Required action: Copy out each line of the listing below that contains the word "yellow".

==== Given entries ====

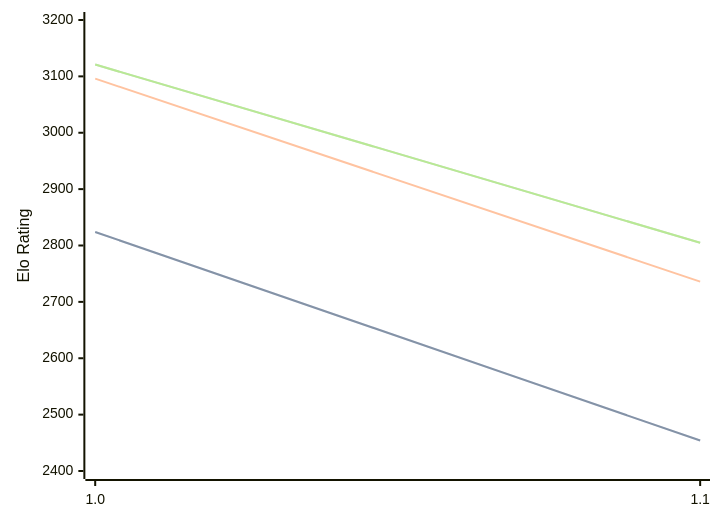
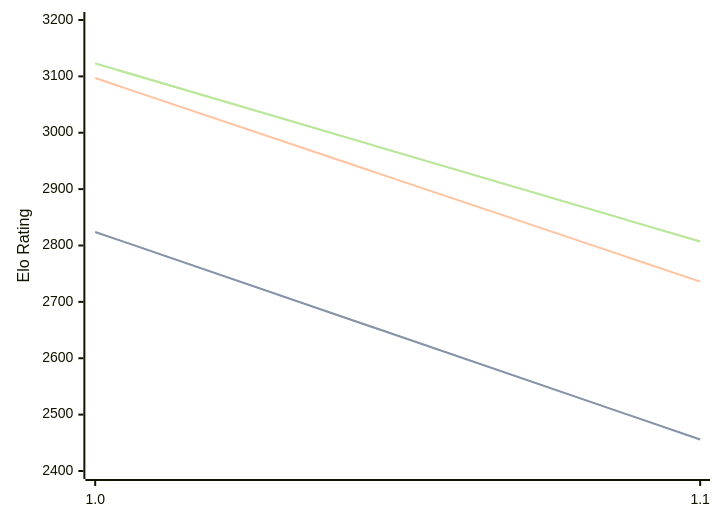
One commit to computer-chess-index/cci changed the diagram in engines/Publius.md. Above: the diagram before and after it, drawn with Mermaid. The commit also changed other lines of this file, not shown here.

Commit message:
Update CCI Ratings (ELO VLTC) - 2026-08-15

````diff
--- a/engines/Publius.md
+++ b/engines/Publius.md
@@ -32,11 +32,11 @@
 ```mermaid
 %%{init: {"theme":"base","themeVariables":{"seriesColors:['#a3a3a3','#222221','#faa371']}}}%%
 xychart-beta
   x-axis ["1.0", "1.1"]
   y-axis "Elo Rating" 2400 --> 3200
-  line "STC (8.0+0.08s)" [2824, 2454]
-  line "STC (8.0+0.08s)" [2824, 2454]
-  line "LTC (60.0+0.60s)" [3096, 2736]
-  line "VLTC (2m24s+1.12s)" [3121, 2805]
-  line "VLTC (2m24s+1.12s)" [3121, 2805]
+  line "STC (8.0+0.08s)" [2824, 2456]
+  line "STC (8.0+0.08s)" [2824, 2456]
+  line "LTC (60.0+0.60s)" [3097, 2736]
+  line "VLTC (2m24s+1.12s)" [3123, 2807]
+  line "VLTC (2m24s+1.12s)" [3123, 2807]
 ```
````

====
==== Given entries ====

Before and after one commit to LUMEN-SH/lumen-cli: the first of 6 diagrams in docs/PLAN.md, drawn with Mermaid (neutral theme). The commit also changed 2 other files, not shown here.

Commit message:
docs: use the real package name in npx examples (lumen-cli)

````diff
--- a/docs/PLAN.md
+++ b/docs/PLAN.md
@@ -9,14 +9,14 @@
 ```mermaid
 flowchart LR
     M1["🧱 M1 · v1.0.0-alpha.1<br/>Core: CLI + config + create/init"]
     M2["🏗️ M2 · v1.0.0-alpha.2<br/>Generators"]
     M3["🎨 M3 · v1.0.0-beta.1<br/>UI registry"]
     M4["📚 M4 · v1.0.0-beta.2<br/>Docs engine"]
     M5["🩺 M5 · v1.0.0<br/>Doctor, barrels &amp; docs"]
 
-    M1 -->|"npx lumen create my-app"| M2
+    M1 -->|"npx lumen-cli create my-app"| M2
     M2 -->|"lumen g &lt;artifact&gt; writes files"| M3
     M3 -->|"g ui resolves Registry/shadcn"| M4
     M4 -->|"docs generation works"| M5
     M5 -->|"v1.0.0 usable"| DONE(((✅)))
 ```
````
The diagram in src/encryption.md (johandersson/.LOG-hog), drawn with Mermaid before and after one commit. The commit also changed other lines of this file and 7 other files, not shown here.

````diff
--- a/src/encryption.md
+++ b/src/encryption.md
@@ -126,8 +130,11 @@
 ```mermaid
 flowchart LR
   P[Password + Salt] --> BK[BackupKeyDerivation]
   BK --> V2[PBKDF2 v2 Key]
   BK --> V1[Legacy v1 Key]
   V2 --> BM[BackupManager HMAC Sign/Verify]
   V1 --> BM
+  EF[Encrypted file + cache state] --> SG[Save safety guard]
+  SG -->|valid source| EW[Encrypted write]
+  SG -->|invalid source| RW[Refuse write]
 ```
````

====
==== Given entries ====

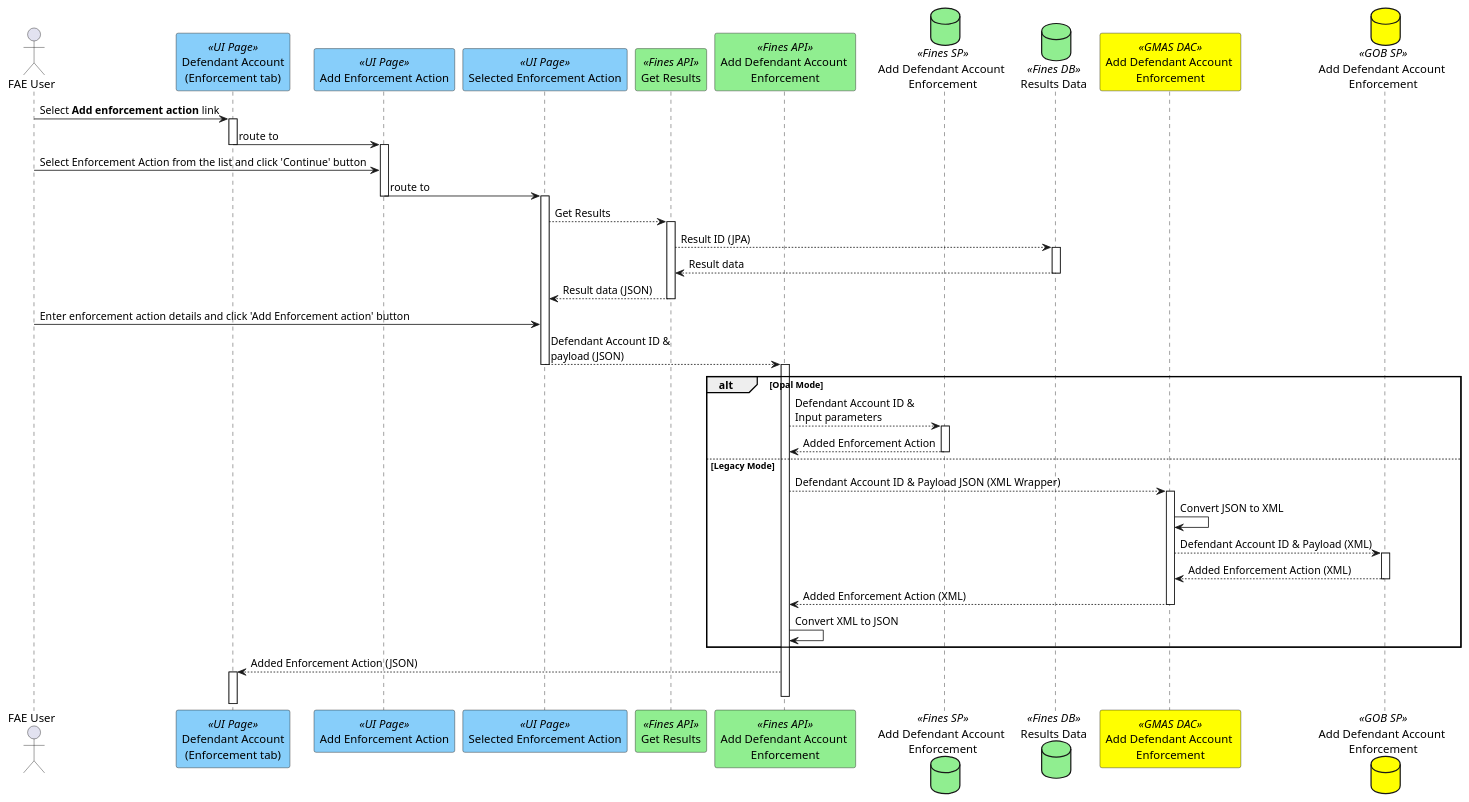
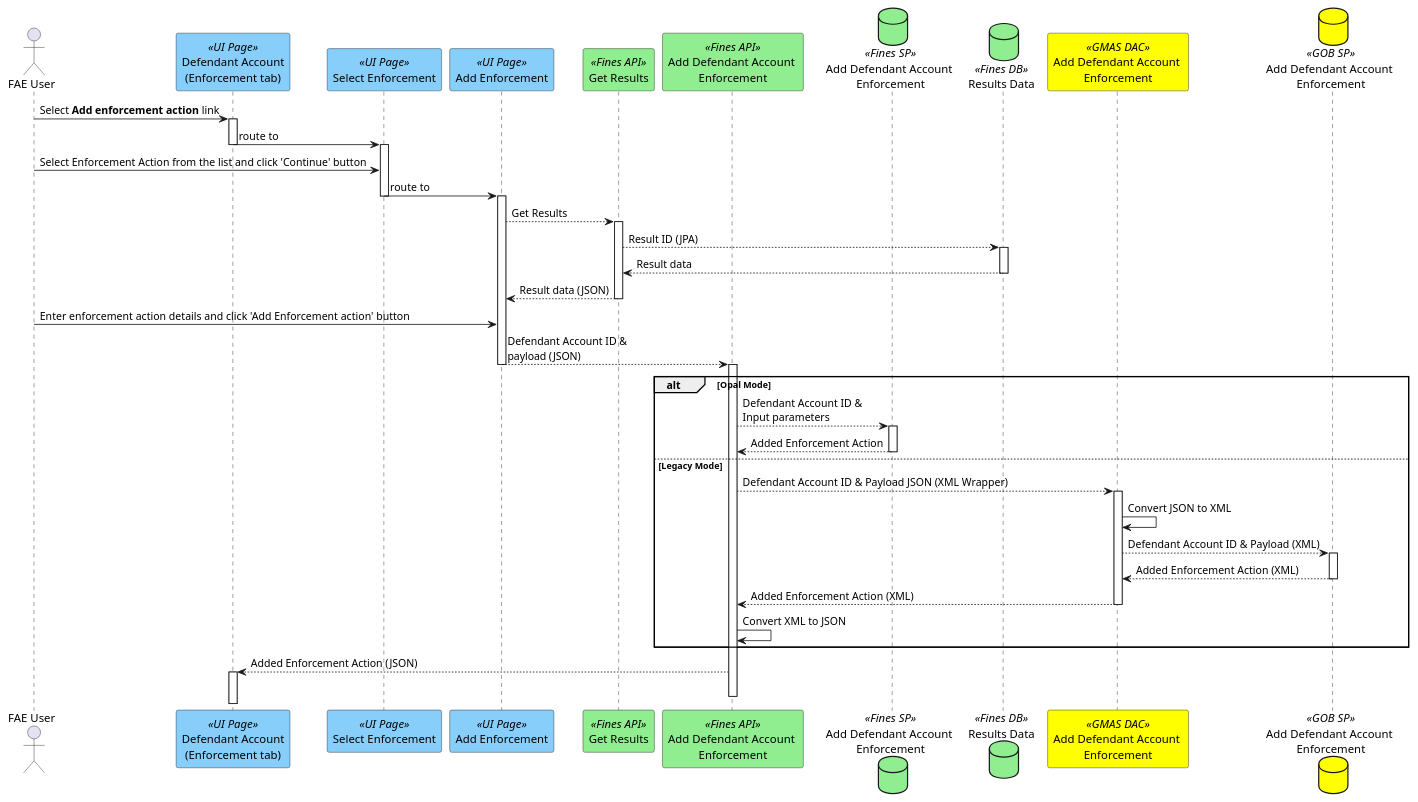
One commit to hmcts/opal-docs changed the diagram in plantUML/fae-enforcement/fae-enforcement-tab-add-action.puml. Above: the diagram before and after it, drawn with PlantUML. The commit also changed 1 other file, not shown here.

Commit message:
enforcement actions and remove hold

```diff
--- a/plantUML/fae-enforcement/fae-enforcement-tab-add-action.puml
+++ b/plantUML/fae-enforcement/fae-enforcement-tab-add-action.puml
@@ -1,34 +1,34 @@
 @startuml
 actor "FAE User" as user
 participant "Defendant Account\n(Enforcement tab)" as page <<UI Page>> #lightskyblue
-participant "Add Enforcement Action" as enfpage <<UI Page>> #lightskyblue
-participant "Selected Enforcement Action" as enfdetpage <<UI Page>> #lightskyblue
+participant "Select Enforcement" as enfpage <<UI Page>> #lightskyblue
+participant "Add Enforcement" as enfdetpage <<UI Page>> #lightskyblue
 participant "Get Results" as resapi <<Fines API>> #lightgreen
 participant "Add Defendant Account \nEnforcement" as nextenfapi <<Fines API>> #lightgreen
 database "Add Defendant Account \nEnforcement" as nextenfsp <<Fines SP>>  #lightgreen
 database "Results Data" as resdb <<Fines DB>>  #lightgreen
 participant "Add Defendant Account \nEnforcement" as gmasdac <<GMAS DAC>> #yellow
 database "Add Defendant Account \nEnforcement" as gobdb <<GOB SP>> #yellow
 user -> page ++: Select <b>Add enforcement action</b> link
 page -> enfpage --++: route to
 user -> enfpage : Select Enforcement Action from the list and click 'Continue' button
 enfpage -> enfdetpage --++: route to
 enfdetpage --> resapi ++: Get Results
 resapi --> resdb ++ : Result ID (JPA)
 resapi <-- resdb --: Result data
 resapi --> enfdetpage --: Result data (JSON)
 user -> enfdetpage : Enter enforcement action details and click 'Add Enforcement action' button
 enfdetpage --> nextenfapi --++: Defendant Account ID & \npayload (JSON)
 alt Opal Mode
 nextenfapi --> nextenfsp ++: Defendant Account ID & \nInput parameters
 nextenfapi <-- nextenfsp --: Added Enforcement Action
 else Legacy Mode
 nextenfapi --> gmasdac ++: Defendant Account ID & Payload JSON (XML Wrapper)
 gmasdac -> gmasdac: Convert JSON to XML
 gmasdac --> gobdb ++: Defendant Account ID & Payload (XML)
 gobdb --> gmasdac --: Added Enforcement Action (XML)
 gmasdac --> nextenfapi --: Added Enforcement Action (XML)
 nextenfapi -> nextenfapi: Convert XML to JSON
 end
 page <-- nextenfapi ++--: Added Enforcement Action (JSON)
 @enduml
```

====

Result:
 participant "Add Defendant Account \nEnforcement" as gmasdac <<GMAS DAC>> #yellow
 database "Add Defendant Account \nEnforcement" as gobdb <<GOB SP>> #yellow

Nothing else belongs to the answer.